◆ **Problem to work on**
The answer should be each line from the entries below that has the word "empty" in it.
== Segment start ==
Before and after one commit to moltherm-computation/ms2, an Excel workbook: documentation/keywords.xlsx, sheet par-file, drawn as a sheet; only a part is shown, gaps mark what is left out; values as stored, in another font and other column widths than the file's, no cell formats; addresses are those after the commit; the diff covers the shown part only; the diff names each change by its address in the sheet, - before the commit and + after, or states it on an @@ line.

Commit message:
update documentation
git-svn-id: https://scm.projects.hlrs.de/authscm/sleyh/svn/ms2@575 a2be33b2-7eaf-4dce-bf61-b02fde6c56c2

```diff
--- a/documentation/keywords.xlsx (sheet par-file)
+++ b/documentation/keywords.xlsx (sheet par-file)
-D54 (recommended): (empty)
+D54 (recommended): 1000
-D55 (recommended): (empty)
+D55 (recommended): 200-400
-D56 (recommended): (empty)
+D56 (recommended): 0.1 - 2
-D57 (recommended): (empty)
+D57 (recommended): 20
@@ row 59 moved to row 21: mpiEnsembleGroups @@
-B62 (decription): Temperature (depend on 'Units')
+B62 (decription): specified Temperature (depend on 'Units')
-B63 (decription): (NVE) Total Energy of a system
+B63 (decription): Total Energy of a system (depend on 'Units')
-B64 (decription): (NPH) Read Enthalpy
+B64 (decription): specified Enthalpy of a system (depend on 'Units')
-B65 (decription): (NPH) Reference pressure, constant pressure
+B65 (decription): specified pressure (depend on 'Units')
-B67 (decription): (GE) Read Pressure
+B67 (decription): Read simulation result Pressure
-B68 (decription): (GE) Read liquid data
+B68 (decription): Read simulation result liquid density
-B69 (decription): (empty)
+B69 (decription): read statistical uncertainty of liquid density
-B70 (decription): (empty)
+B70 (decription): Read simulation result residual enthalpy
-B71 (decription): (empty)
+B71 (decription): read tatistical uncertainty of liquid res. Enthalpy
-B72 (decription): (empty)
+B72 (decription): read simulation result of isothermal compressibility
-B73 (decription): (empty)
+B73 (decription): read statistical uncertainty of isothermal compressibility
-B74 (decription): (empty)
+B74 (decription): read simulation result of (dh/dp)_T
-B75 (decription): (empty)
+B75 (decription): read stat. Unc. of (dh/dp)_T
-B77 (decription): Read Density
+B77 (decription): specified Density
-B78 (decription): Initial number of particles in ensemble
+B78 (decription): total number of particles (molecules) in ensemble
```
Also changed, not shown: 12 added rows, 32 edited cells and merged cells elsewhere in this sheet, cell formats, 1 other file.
== Segment end ==
◆ **Output below**
-D54 (recommended): (empty)
-D55 (recommended): (empty)
-D56 (recommended): (empty)
-D57 (recommended): (empty)
-B69 (decription): (empty)
-B70 (decription): (empty)
-B71 (decription): (empty)
-B72 (decription): (empty)
-B73 (decription): (empty)
-B74 (decription): (empty)
-B75 (decription): (empty)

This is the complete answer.